Jeff Pappone

The signing of Formula One veteran Marcus Ericsson to drive in 2019 will in many ways allow Schmidt Peterson Motorsports to build on the foundation that Robert Wickens helped lay this year.

There's no doubt the spinal injury Wickens sustained at Pocono Raceway in August, which will keep him out of a race car indefinitely, is a huge setback for the team. But the sheer spirit and direction that he and teammate/long-time friend James Hinchcliffe played an integral role in developing at SPM will carry on with Ericsson as Hinchcliffe’s new teammate.

SPM made numerous changes last offseason to put all the right pieces in place inside and outside the car to be a Verizon IndyCar Series championship contender for years to come. Until Wickens’ accident, it looked like the plan was well ahead of schedule.

“He brought so much to the team and he's still very much a part of our team,” Hinchcliffe said.

“We talked a lot through the first three-quarters of the year about what a big change 2018 was for the team and how big a part Robbie played in that. Certainly, post-Pocono, I think as a team we kind of struggled to find our stride again and we definitely felt not having him there.”

Bringing a seasoned driver like Wickens on board was the most visible addition to the team, but it was only the tip of the iceberg, with changes in personnel and processes touching almost every part of SPM's operation.

“We knew the season was going to be about all the new people we put in different places and figuring out how to get the team running on all cylinders,” Hinchcliffe said. “It really was more than just personnel, it was a real culture shift and we knew elements of that would take time.”

The results, however, came almost instantly as the team delivered a standout performance in the 2018 season opener on the streets of St. Petersburg, Florida.

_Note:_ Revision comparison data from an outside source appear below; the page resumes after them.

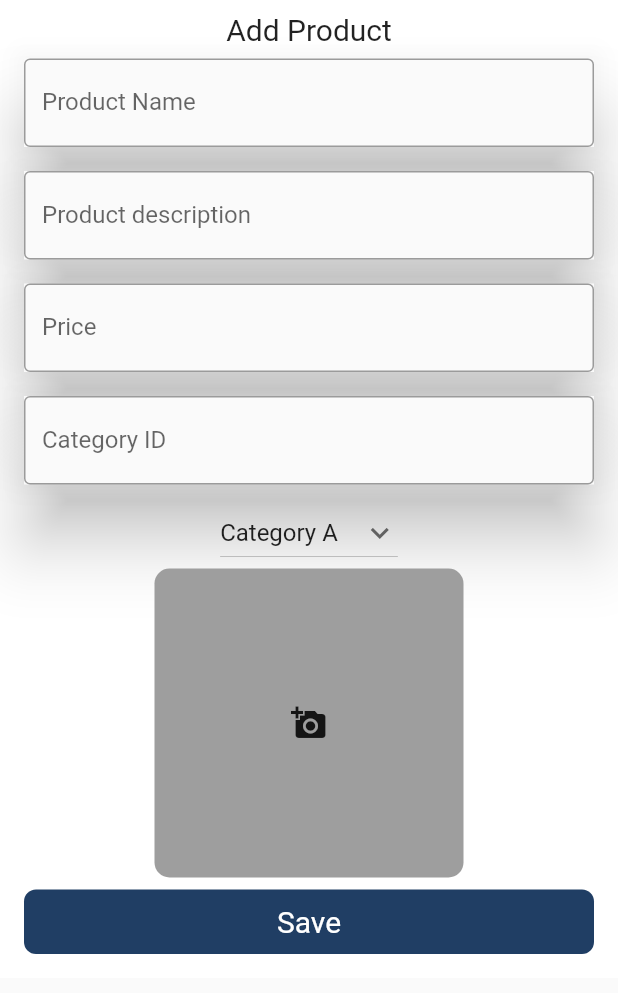
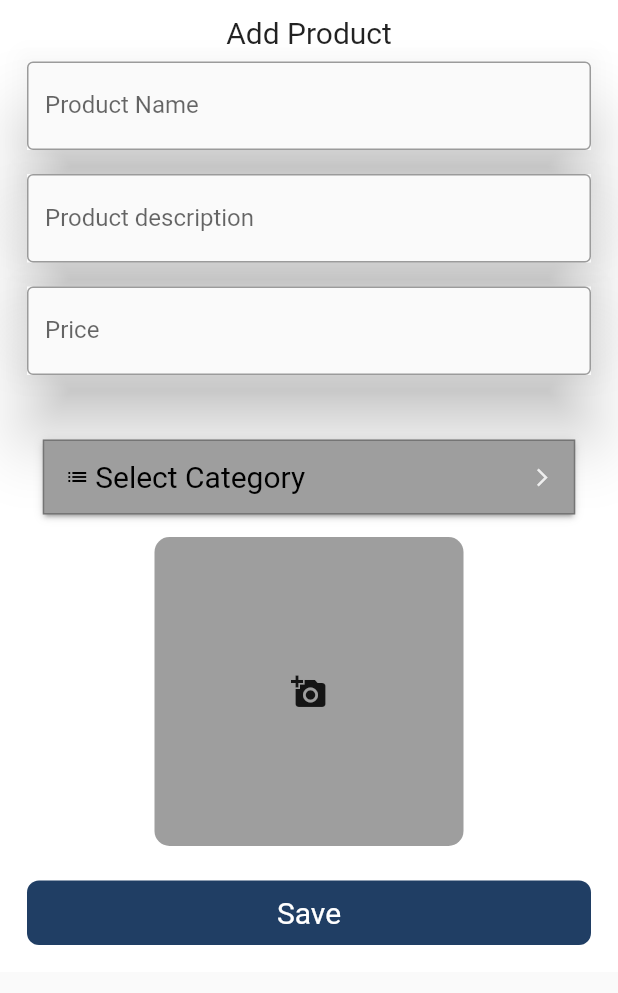
Before and after one commit to anishaGurung2022/Wheels_On_Service_Admin_, a Flutter app: the AddEditProductForm screen opened directly, on a phone screen of 412 x 824 dp. Shown: the top 993 px of the screen. Run offline on Flutter 3.47's test engine with Material 2 defaults, Android fonts, the light colour scheme and no system bars; drawn by our look-alikes of dropdown_button2; our stand-ins replace get, image_picker, shared_preferences; accounts and stored records are empty; network calls fail.

Commit message:
add model and fix category/product

```diff
--- a/lib/controller/category_controller.dart
+++ b/lib/controller/category_controller.dart
@@ -1,4 +1,5 @@
 import 'dart:convert';
+import 'package:admin_/model/category_model.dart';
 import 'package:admin_/utils/api.dart';
 import 'package:admin_/utils/constants.dart';
 import 'package:admin_/utils/shared_prefs.dart';
@@ -6,13 +7,19 @@ import 'package:get/get.dart';
 import 'package:http/http.dart' as http;
 
 class CategoryController extends GetxController {
+  var loading = false.obs;
+  var selectedCategory =
+      Category(id: "", name: "", description: "", image: "").obs;
+
+  //getting the category details by creating model
+  var categories = <Category>[].obs;
+
   @override
   void onInit() {
     super.onInit();
-    var categories = get();
+    get();
   }
 
-  var loading = false.obs;
   final AuthService authService = AuthService();
 
   //GET categories from database
@@ -22,6 +29,12 @@ class CategoryController extends GetxController {
     if (response.statusCode == 200) {
       var jsonResponse = jsonDecode(response.body) as Map<String, dynamic>;
       if (jsonResponse["success"]) {
+        var responseData = jsonResponse['data'];
+        for (var i = 0; i < responseData.length; i++) {
+          categories.add(Category.fromJson(responseData[i]));
+        }
+        selectedCategory.value = categories.value[0];
+        print(categories);
         Get.back();
         showMessage(title: "Success", message: jsonResponse["message"]);
       } else {
--- a/lib/utils/api.dart
+++ b/lib/utils/api.dart
@@ -1,4 +1,4 @@
-const baseUrl = "http://192.168.1.4/Wheels_On_Service_api";
+const baseUrl = "http://192.168.1.9/Wheels_On_Service_api";
 
 const LOGIN_API = "$baseUrl/login.php";
 const LOGOUT_API = "$baseUrl/logout.php";
--- a/lib/views/components/my_button.dart
+++ b/lib/views/components/my_button.dart
@@ -4,8 +4,13 @@ import 'package:flutter/material.dart';
 class MyButton extends StatelessWidget {
   final onTap;
   final String buttonName;
-  const MyButton({Key? key, this.onTap, required this.buttonName})
-      : super(key: key);
+  final bool isLoading;
+  const MyButton({
+    Key? key,
+    this.onTap,
+    required this.buttonName,
+    this.isLoading = false,
+  }) : super(key: key);
 
   @override
   Widget build(BuildContext context) {
--- a/lib/views/pages/forms/add_edit_product_form.dart
+++ b/lib/views/pages/forms/add_edit_product_form.dart
@@ -1,13 +1,16 @@
+import 'dart:convert';
 import 'dart:io';
 import 'package:admin_/controller/category_controller.dart';
 import 'package:admin_/controller/product_controller.dart';
+import 'package:admin_/model/category_model.dart';
 import 'package:admin_/utils/constants.dart';
 import 'package:admin_/views/components/my_button.dart';
 import 'package:admin_/views/components/my_field.dart';
+import 'package:dropdown_button2/dropdown_button2.dart';
 import 'package:flutter/material.dart';
 import 'package:get/get.dart';
-import 'package:http/http.dart';
 import 'package:image_picker/image_picker.dart';
+import 'package:get/get_rx/src/rx_types/rx_types.dart';
 
 class AddEditProductForm extends StatefulWidget {
   final String title;
@@ -29,29 +32,18 @@ class _AddEditProductFormState extends State<AddEditProductForm> {
   final TextEditingController categoryIdController = TextEditingController();
   final ProductController productController = Get.put(ProductController());
   final CategoryController categoryController = Get.find<CategoryController>();
-
-  String dropdownvalue = "Category A";
-
-  // List of items in our dropdown menu
-  var items = [
-    "Category A",
-    "Bike Services",
-    "Bike Services",
-    "Bike Services",
-    "kdmksd",
-    "kdmksd",
-    "mk"
-  ];
+  String? selectedValue;
 
   @override
   Widget build(BuildContext context) {
-    return Scaffold(
+    return SafeArea(
+      child: Scaffold(
         body: SingleChildScrollView(
           child: Container(
             // height: 300,
             color: backgroundColor,
             child: Padding(
-            padding: const EdgeInsets.all(8.0),
+              padding: const EdgeInsets.all(10.0),
               child: Form(
                 key: _formKey,
                 child: Column(
@@ -72,35 +64,94 @@ class _AddEditProductFormState extends State<AddEditProductForm> {
                           labelText: "Price",
                           controller: priceController,
                         ),
-                      MyField(
-                        labelText: "Category ID",
-                        controller: categoryIdController,
+                        const SizedBox(height: 20),
+                        const SizedBox(height: 15),
+                        Obx(() => DropdownButtonHideUnderline(
+                                child: DropdownButton2(
+                              isExpanded: true,
+                              hint: Row(
+                                children: const [
+                                  Icon(
+                                    Icons.list,
+                                    size: 16,
+                                    color: Colors.black,
                                   ),
-                      DropdownButton(
-                        // Initial Value
-                        value: dropdownvalue,
-
-                        // Down Arrow Icon
-                        icon: const Icon(Icons.keyboard_arrow_down),
-
-                        // Array list of items
-                        items: items.map((String items) {
-                          return DropdownMenuItem(
-                            value: items,
-                            child: Text(items),
-                          );
-                        }).toList(),
-                        // After selecting the desired option,it will
-                        // change button value to selected value
-                        onChanged: (String? newValue) {
-                          setState(() {
-                            dropdownvalue = newValue!;
-                          });
-                        },
+                                  SizedBox(
+                                    width: 4,
+                                  ),
+                                  Expanded(
+                                    child: Text(
+                                      'Select Category',
+                                      style: TextStyle(
+                                        fontSize: 20,
+                                        color: Colors.black,
+                                      ),
+                                      overflow: TextOverflow.ellipsis,
+                                    ),
                                   ),
                                 ],
                               ),
+                              //selected value
+                              value: categoryController.selectedCategory.value,
+                              //fetching data from Category Controller
+                              items: categoryController.categories.value
+                                  .map((item) => DropdownMenuItem<Category>(
+                                        value: item,
+                                        child: Text(
+                                          item.name,
+                                          style: const TextStyle(
+                                            fontSize: 14,
+                                            fontWeight: FontWeight.bold,
+                                            color: Colors.black,
+                                          ),
+                                          overflow: TextOverflow.ellipsis,
+                                        ),
+                                      ))
+                                  .toList(),
+                              onChanged: (value) {
+                                categoryController.selectedCategory.value =
+                                    value as Category;
+                              },
+                              icon: const Icon(
+                                Icons.arrow_forward_ios_outlined,
+                              ),
+                              iconSize: 14,
+                              iconEnabledColor: Colors.black,
+                              iconDisabledColor: Colors.grey[200],
+                              buttonHeight: 50,
+                              buttonWidth: 355,
+                              buttonPadding:
+                                  const EdgeInsets.only(left: 14, right: 14),
+                              buttonDecoration: BoxDecoration(
+                                //borderRadius: BorderRadius.circular(14),
+                                border: Border.all(
+                                  color: Colors.black26,
+                                ),
+                                color: Colors.grey,
+                              ),
+                              buttonElevation: 2,
+                              itemHeight: 40,
+                              itemPadding:
+                                  const EdgeInsets.only(left: 14, right: 14),
+                              dropdownMaxHeight: 200,
+                              dropdownWidth: 200,
+                              dropdownPadding: null,
+                              dropdownDecoration: BoxDecoration(
+                                borderRadius: BorderRadius.circular(14),
+                                color: Colors.grey[200],
+                              ),
+                              dropdownElevation: 8,
+                              scrollbarRadius: const Radius.circular(40),
+                              scrollbarThickness: 6,
+                              scrollbarAlwaysShow: true,
+                              offset: const Offset(-20, 0),
+                            ))),
+                        const SizedBox(height: 15),
+                      ],
+                    ),
+                    // to make container clickable use INKWELL
                     InkWell(
+                        //port where image selected
                         onTap: () async {
                           pickedFile = await _picker.getImage(
                             source: ImageSource.gallery,
@@ -135,14 +186,18 @@ class _AddEditProductFormState extends State<AddEditProductForm> {
                                 ),
                                 child: const Icon(Icons.add_a_photo),
                               )),
+                    const SizedBox(height: 15),
                     MyButton(
                         onTap: () {
+                          var selectedCategory =
+                              categoryController.selectedCategory.toJson();
+
                           if (_formKey.currentState!.validate()) {
                             var data = {
                               "name": _nameController.text,
                               "price": priceController.text,
                               "description": _descriptionController.text,
-                            "category_id": categoryIdController.text,
+                              "categoryID": selectedCategory['id']
                             };
                             productController.add(data, pickedFile);
                           }
@@ -154,6 +209,7 @@ class _AddEditProductFormState extends State<AddEditProductForm> {
             ),
           ),
         ),
+      ),
     );
   }
 }
--- a/lib/views/pages/home_page.dart
+++ b/lib/views/pages/home_page.dart
@@ -1,10 +1,6 @@
 import 'package:admin_/utils/constants.dart';
-import 'package:admin_/views/components/my_button.dart';
 import 'package:admin_/views/components/side_drawer.dart';
-import 'package:admin_/views/pages/forms/add_edit_category_form.dart';
-import 'package:admin_/views/pages/forms/add_edit_product_form.dart';
 import 'package:flutter/material.dart';
-import 'package:get/get.dart';
 
 class HomePage extends StatefulWidget {
   const HomePage({Key? key}) : super(key: key);
```
Also changed, not shown: lib/controller/product_controller.dart (+4 -4 lines), lib/model/category_model.dart (+6 -22 lines), lib/views/pages/forms/add_edit_category_form.dart (+5 -2 lines). Lines whose indentation alone changed are shown as unchanged.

Wickens started on pole and led until a penultimate lap collision robbed him of the win. Hinchcliffe just missed the podium in fourth after qualifying seventh.

Twelve top-five finishes followed, including Hinchcliffe's win at Iowa Speedway, and only boosted expectations of greater success for the pair of Canadian drivers. That changed suddenly at Pocono.

Now, SPM must move forward as a team while Wickens concentrates on his rehabilitation program.

While co-owners Sam Schmidt and Ric Peterson vowed to keep the No. 6 Honda reserved for if and when Wickens can return, the team will move ahead with two cars in 2019 after signing Ericsson to drive the No. 7 Honda.

It also appears that Ericsson's commitment to the Verizon IndyCar Series will ensure the driver continuity begun this season with Wickens, something missing with Hinchcliffe's teammates prior to 2018.

“I see it as a long-term project,” said Ericsson, who has raced in F1 since 2014. “I want to be here and do well and be successful. I see myself being here for many years. I want to come over here and do well, you know, make myself a career over here.”

Ericsson will benefit next season from the hard work Wickens did this year to help the team succeed and grow.

“For next year, we are going to take everything that we learned and apply it with everything we know how to do better and make sure that this team is even stronger than when Robbie was last in the car,” Hinchcliffe said. “We are leaps and bounds ahead of where we were at the end of 2017.”

Having his close friend injured was not easy for Hinchcliffe. He said dealing with Wickens' accident was “in some ways even harder” than coping with his own devastating practice crash at Indianapolis Motor Speedway in 2015, which kept Hinchcliffe out the rest of that season.

“Regardless of when it happens, Robbie will be back in our team in some capacity or another because, in such a short time, he's built quite a strong bond and friendship with people in the team,” Hinchcliffe said.

“This is Robbie's home.”